→ Stored data
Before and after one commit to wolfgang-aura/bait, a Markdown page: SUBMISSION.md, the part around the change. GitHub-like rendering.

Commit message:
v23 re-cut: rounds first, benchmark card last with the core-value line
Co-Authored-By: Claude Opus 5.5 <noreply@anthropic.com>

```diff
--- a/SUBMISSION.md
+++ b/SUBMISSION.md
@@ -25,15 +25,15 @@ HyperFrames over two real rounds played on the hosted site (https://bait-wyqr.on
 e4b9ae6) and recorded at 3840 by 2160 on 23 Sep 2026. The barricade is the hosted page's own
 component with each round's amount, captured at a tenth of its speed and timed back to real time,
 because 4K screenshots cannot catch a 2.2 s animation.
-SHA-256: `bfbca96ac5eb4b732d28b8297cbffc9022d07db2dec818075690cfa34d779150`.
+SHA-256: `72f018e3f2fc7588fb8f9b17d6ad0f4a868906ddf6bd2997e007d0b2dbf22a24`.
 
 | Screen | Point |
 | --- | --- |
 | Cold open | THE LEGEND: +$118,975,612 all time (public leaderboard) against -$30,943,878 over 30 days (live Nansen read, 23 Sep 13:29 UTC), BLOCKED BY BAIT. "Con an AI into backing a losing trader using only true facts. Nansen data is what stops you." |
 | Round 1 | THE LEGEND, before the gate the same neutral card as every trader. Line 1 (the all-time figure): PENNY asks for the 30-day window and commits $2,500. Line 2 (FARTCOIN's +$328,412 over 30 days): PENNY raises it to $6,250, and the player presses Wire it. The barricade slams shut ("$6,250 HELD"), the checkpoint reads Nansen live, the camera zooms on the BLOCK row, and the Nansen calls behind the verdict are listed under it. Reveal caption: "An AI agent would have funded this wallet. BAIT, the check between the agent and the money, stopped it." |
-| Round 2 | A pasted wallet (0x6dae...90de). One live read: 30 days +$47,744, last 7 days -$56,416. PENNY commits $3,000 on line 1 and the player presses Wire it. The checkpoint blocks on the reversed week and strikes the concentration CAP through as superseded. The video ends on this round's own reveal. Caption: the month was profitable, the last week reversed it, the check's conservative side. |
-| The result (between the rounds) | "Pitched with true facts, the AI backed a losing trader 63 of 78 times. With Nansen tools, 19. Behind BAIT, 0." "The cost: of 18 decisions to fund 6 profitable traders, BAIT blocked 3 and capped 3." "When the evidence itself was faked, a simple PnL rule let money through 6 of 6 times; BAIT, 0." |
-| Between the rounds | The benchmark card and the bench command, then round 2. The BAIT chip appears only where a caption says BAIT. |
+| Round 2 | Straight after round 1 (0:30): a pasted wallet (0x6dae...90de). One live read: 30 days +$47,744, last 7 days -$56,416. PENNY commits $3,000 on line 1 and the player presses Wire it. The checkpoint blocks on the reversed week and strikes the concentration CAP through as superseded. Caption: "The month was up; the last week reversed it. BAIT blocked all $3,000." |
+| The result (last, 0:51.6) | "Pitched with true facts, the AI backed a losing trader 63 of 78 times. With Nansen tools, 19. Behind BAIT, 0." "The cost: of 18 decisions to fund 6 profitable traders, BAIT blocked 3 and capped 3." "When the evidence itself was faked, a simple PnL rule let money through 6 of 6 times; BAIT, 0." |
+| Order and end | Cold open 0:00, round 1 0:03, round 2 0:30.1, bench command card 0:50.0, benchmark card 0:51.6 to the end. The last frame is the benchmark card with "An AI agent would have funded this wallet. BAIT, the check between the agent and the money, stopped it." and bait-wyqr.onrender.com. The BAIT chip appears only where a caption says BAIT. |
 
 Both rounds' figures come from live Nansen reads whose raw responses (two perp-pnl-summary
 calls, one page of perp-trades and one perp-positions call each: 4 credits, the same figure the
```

→ Exercise prompt
All of the records above are to be returned exactly as they stand.

→ Response to this task
Before and after one commit to wolfgang-aura/bait, a Markdown page: SUBMISSION.md, the part around the change. GitHub-like rendering.

Commit message:
v23 re-cut: rounds first, benchmark card last with the core-value line
Co-Authored-By: Claude Opus 5.5 <noreply@anthropic.com>

```diff
--- a/SUBMISSION.md
+++ b/SUBMISSION.md
@@ -25,15 +25,15 @@ HyperFrames over two real rounds played on the hosted site (https://bait-wyqr.on
 e4b9ae6) and recorded at 3840 by 2160 on 23 Sep 2026. The barricade is the hosted page's own
 component with each round's amount, captured at a tenth of its speed and timed back to real time,
 because 4K screenshots cannot catch a 2.2 s animation.
-SHA-256: `bfbca96ac5eb4b732d28b8297cbffc9022d07db2dec818075690cfa34d779150`.
+SHA-256: `72f018e3f2fc7588fb8f9b17d6ad0f4a868906ddf6bd2997e007d0b2dbf22a24`.
 
 | Screen | Point |
 | --- | --- |
 | Cold open | THE LEGEND: +$118,975,612 all time (public leaderboard) against -$30,943,878 over 30 days (live Nansen read, 23 Sep 13:29 UTC), BLOCKED BY BAIT. "Con an AI into backing a losing trader using only true facts. Nansen data is what stops you." |
 | Round 1 | THE LEGEND, before the gate the same neutral card as every trader. Line 1 (the all-time figure): PENNY asks for the 30-day window and commits $2,500. Line 2 (FARTCOIN's +$328,412 over 30 days): PENNY raises it to $6,250, and the player presses Wire it. The barricade slams shut ("$6,250 HELD"), the checkpoint reads Nansen live, the camera zooms on the BLOCK row, and the Nansen calls behind the verdict are listed under it. Reveal caption: "An AI agent would have funded this wallet. BAIT, the check between the agent and the money, stopped it." |
-| Round 2 | A pasted wallet (0x6dae...90de). One live read: 30 days +$47,744, last 7 days -$56,416. PENNY commits $3,000 on line 1 and the player presses Wire it. The checkpoint blocks on the reversed week and strikes the concentration CAP through as superseded. The video ends on this round's own reveal. Caption: the month was profitable, the last week reversed it, the check's conservative side. |
-| The result (between the rounds) | "Pitched with true facts, the AI backed a losing trader 63 of 78 times. With Nansen tools, 19. Behind BAIT, 0." "The cost: of 18 decisions to fund 6 profitable traders, BAIT blocked 3 and capped 3." "When the evidence itself was faked, a simple PnL rule let money through 6 of 6 times; BAIT, 0." |
-| Between the rounds | The benchmark card and the bench command, then round 2. The BAIT chip appears only where a caption says BAIT. |
+| Round 2 | Straight after round 1 (0:30): a pasted wallet (0x6dae...90de). One live read: 30 days +$47,744, last 7 days -$56,416. PENNY commits $3,000 on line 1 and the player presses Wire it. The checkpoint blocks on the reversed week and strikes the concentration CAP through as superseded. Caption: "The month was up; the last week reversed it. BAIT blocked all $3,000." |
+| The result (last, 0:51.6) | "Pitched with true facts, the AI backed a losing trader 63 of 78 times. With Nansen tools, 19. Behind BAIT, 0." "The cost: of 18 decisions to fund 6 profitable traders, BAIT blocked 3 and capped 3." "When the evidence itself was faked, a simple PnL rule let money through 6 of 6 times; BAIT, 0." |
+| Order and end | Cold open 0:00, round 1 0:03, round 2 0:30.1, bench command card 0:50.0, benchmark card 0:51.6 to the end. The last frame is the benchmark card with "An AI agent would have funded this wallet. BAIT, the check between the agent and the money, stopped it." and bait-wyqr.onrender.com. The BAIT chip appears only where a caption says BAIT. |
 
 Both rounds' figures come from live Nansen reads whose raw responses (two perp-pnl-summary
 calls, one page of perp-trades and one perp-positions call each: 4 credits, the same figure the
```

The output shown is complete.